[Exercise instructions]
Scan the lines below for "already" and copy the matches.

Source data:

* * *

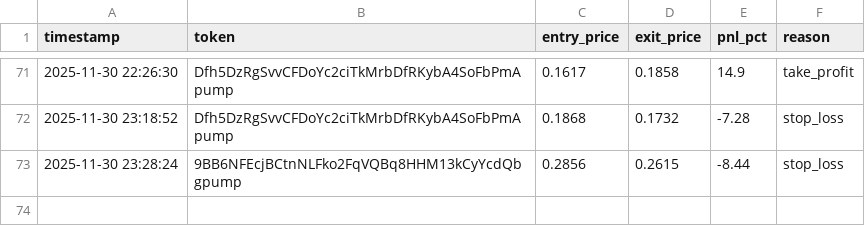
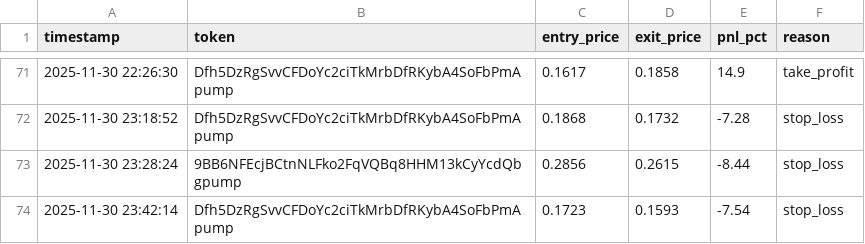
Before and after one commit to mikegianfelice/Hunter, a CSV file: data/trade_log.csv, drawn as a sheet; only a part is shown, gaps mark what is left out; the diff names each change by its address in the sheet, - before the commit and + after, or states it on an @@ line.

Commit message:
📈 Sync performance data for chart generation [2025-11-30 23:44:55]

```diff
--- a/data/trade_log.csv
+++ b/data/trade_log.csv
+row 74: 2025-11-30 23:42:14 | Dfh5DzRgSvvCFDoYc2ciTkMrbDfRKybA4SoFbPmApump | 0.1723 | 0.1593 | -7.54 | stop_loss
```
Also changed, not shown: 1 other file.
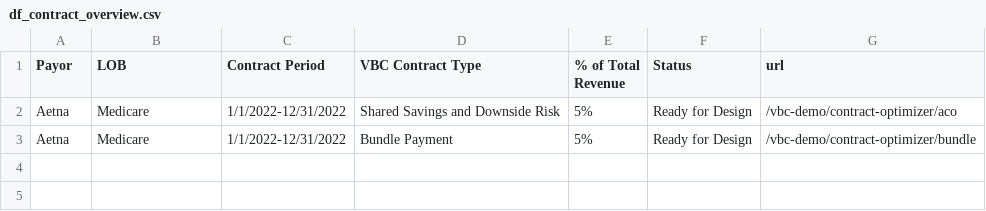
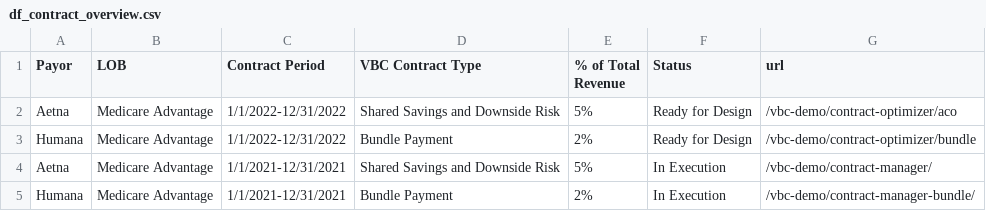
Before and after one commit to OHL-tmp/VBP-report-payer-demo, a CSV file: data/df_contract_overview.csv, drawn as a sheet.

```diff
--- a/data/df_contract_overview.csv
+++ b/data/df_contract_overview.csv
@@ -1,3 +1,5 @@
 Payor,LOB,Contract Period,VBC Contract Type,% of Total Revenue,Status,url
-Aetna,Medicare,1/1/2022-12/31/2022,Shared Savings and Downside Risk,5%,Ready for Design,/vbc-demo/contract-optimizer/aco
-Aetna,Medicare,1/1/2022-12/31/2022,Bundle Payment,5%,Ready for Design,/vbc-demo/contract-optimizer/bundle
+Aetna,Medicare Advantage,1/1/2022-12/31/2022,Shared Savings and Downside Risk,5%,Ready for Design,/vbc-demo/contract-optimizer/aco
+Humana,Medicare Advantage,1/1/2022-12/31/2022,Bundle Payment,2%,Ready for Design,/vbc-demo/contract-optimizer/bundle
+Aetna,Medicare Advantage,1/1/2021-12/31/2021,Shared Savings and Downside Risk,5%,In Execution,/vbc-demo/contract-manager/
+Humana,Medicare Advantage,1/1/2021-12/31/2021,Bundle Payment,2%,In Execution,/vbc-demo/contract-manager-bundle/
```
Also changed, not shown: 8 other files.
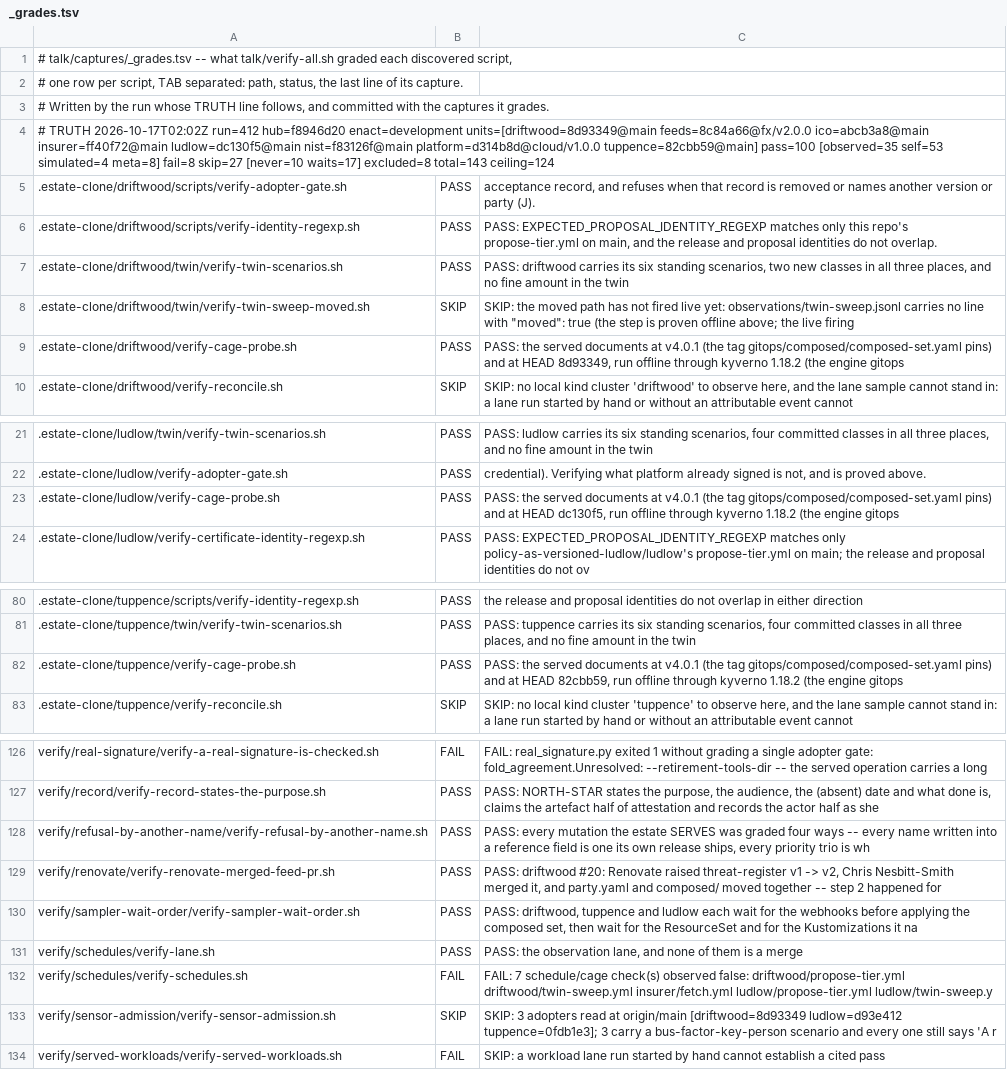
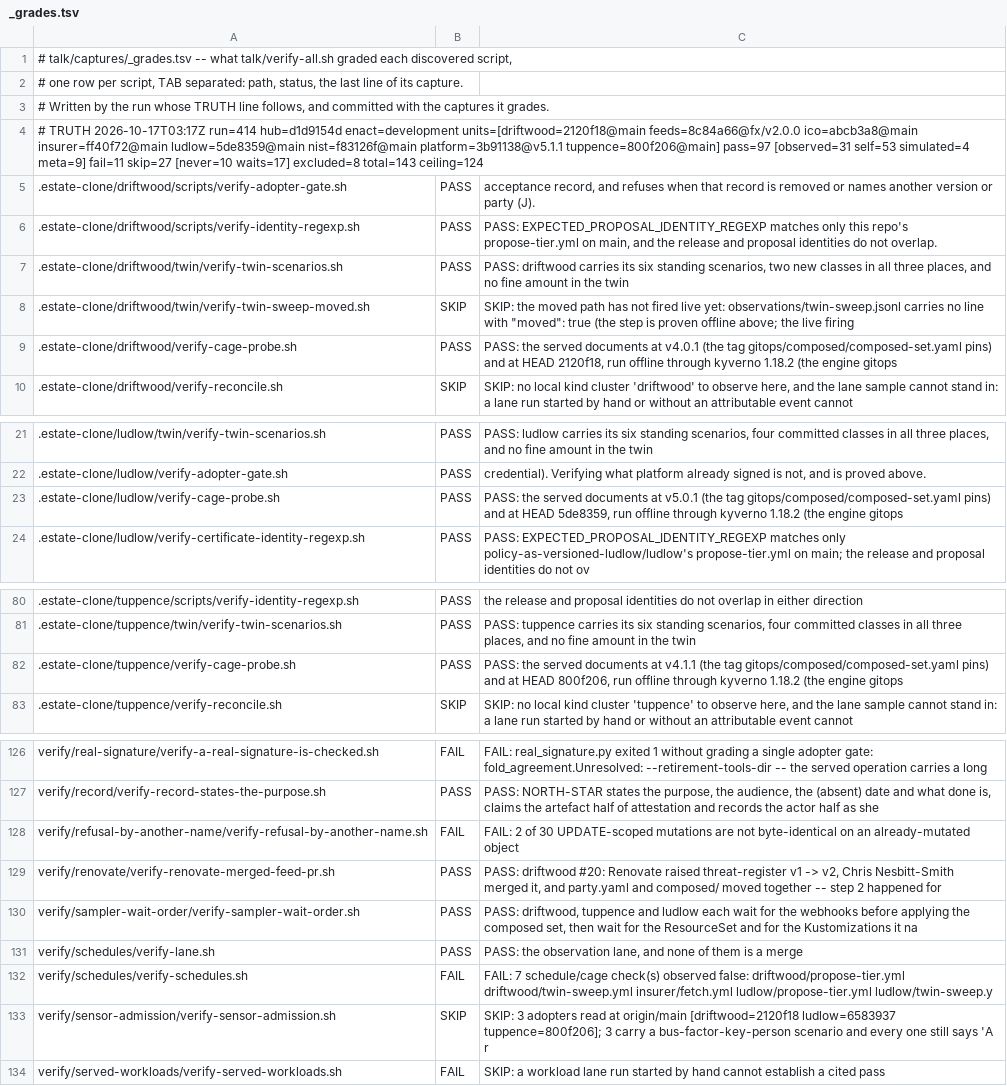
Before and after one commit to policy-as-versioned-flux/policy-as-versioned-flux, a TSV file: talk/captures/_grades.tsv, drawn as a sheet; only a part is shown, gaps mark what is left out; the diff covers the shown part only.

Commit message:
truth: record run 414 [skip ci]

```diff
--- a/talk/captures/_grades.tsv
+++ b/talk/captures/_grades.tsv
@@ -3,3 +3,3 @@
 # Written by the run whose TRUTH line follows, and committed with the captures it grades.
-# TRUTH 2026-10-17T02:02Z run=412 hub=f8946d20 enact=development units=[driftwood=8d93349@main feeds=8c84a66@fx/v2.0.0 ico=abcb3a8@main insurer=ff40f72@main ludlow=dc130f5@main nist=f83126f@main platform=d314b8d@cloud/v1.0.0 tuppence=82cbb59@main] pass=100 [observed=35 self=53 simulated=4 meta=8] fail=8 skip=27 [never=10 waits=17] excluded=8 total=143 ceiling=124
+# TRUTH 2026-10-17T03:17Z run=414 hub=d1d9154d enact=development units=[driftwood=2120f18@main feeds=8c84a66@fx/v2.0.0 ico=abcb3a8@main insurer=ff40f72@main ludlow=5de8359@main nist=f83126f@main platform=3b91138@v5.1.1 tuppence=800f206@main] pass=97 [observed=31 self=53 simulated=4 meta=9] fail=11 skip=27 [never=10 waits=17] excluded=8 total=143 ceiling=124
 .estate-clone/driftwood/scripts/verify-adopter-gate.sh	PASS	      acceptance record, and refuses when that record is removed or names another version or party (J).
@@ -8,3 +8,3 @@
 .estate-clone/driftwood/twin/verify-twin-sweep-moved.sh	SKIP	SKIP: the moved path has not fired live yet: observations/twin-sweep.jsonl carries no line with "moved": true (the step is proven offline above; the live firing
-.estate-clone/driftwood/verify-cage-probe.sh	PASS	PASS: the served documents at v4.0.1 (the tag gitops/composed/composed-set.yaml pins) and at HEAD 8d93349, run offline through kyverno 1.18.2 (the engine gitops
+.estate-clone/driftwood/verify-cage-probe.sh	PASS	PASS: the served documents at v4.0.1 (the tag gitops/composed/composed-set.yaml pins) and at HEAD 2120f18, run offline through kyverno 1.18.2 (the engine gitops
 .estate-clone/driftwood/verify-reconcile.sh	SKIP	SKIP: no local kind cluster 'driftwood' to observe here, and the lane sample cannot stand in: a lane run started by hand or without an attributable event cannot
@@ -22,3 +22,3 @@
 .estate-clone/ludlow/verify-adopter-gate.sh	PASS	      credential). Verifying what platform already signed is not, and is proved above.
-.estate-clone/ludlow/verify-cage-probe.sh	PASS	PASS: the served documents at v4.0.1 (the tag gitops/composed/composed-set.yaml pins) and at HEAD dc130f5, run offline through kyverno 1.18.2 (the engine gitops
+.estate-clone/ludlow/verify-cage-probe.sh	PASS	PASS: the served documents at v5.0.1 (the tag gitops/composed/composed-set.yaml pins) and at HEAD 5de8359, run offline through kyverno 1.18.2 (the engine gitops
 .estate-clone/ludlow/verify-certificate-identity-regexp.sh	PASS	PASS: EXPECTED_PROPOSAL_IDENTITY_REGEXP matches only policy-as-versioned-ludlow/ludlow's propose-tier.yml on main; the release and proposal identities do not ov
@@ -81,3 +81,3 @@
 .estate-clone/tuppence/twin/verify-twin-scenarios.sh	PASS	PASS: tuppence carries its six standing scenarios, four committed classes in all three places, and no fine amount in the twin
-.estate-clone/tuppence/verify-cage-probe.sh	PASS	PASS: the served documents at v4.0.1 (the tag gitops/composed/composed-set.yaml pins) and at HEAD 82cbb59, run offline through kyverno 1.18.2 (the engine gitops
+.estate-clone/tuppence/verify-cage-probe.sh	PASS	PASS: the served documents at v4.1.1 (the tag gitops/composed/composed-set.yaml pins) and at HEAD 800f206, run offline through kyverno 1.18.2 (the engine gitops
 .estate-clone/tuppence/verify-reconcile.sh	SKIP	SKIP: no local kind cluster 'tuppence' to observe here, and the lane sample cannot stand in: a lane run started by hand or without an attributable event cannot
@@ -127,3 +127,3 @@ verify/real-signature/verify-a-real-signature-is-checked.sh	FAIL	FAIL: real_sign
 verify/record/verify-record-states-the-purpose.sh	PASS	PASS: NORTH-STAR states the purpose, the audience, the (absent) date and what done is, claims the artefact half of attestation and records the actor half as she
-verify/refusal-by-another-name/verify-refusal-by-another-name.sh	PASS	PASS: every mutation the estate SERVES was graded four ways -- every name written into a reference field is one its own release ships, every priority trio is wh
+verify/refusal-by-another-name/verify-refusal-by-another-name.sh	FAIL	FAIL: 2 of 30 UPDATE-scoped mutations are not byte-identical on an already-mutated object
 verify/renovate/verify-renovate-merged-feed-pr.sh	PASS	PASS: driftwood #20: Renovate raised threat-register v1 -> v2, Chris Nesbitt-Smith merged it, and party.yaml and composed/ moved together -- step 2 happened for
@@ -132,3 +132,3 @@ verify/schedules/verify-lane.sh	PASS	PASS: the observation lane, and none of the
 verify/schedules/verify-schedules.sh	FAIL	FAIL: 7 schedule/cage check(s) observed false: driftwood/propose-tier.yml driftwood/twin-sweep.yml insurer/fetch.yml ludlow/propose-tier.yml ludlow/twin-sweep.y
-verify/sensor-admission/verify-sensor-admission.sh	SKIP	SKIP: 3 adopters read at origin/main [driftwood=8d93349 ludlow=d93e412 tuppence=0fdb1e3]; 3 carry a bus-factor-key-person scenario and every one still says 'A r
+verify/sensor-admission/verify-sensor-admission.sh	SKIP	SKIP: 3 adopters read at origin/main [driftwood=2120f18 ludlow=6583937 tuppence=800f206]; 3 carry a bus-factor-key-person scenario and every one still says 'A r
 verify/served-workloads/verify-served-workloads.sh	FAIL	SKIP: a workload lane run started by hand cannot establish a cited pass
```
Also changed, not shown: 15 edited cells elsewhere in this file, 44 other files.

* * *

[Task response]
 .estate-clone/ludlow/verify-adopter-gate.sh	PASS	      credential). Verifying what platform already signed is not, and is proved above.
+verify/refusal-by-another-name/verify-refusal-by-another-name.sh	FAIL	FAIL: 2 of 30 UPDATE-scoped mutations are not byte-identical on an already-mutated object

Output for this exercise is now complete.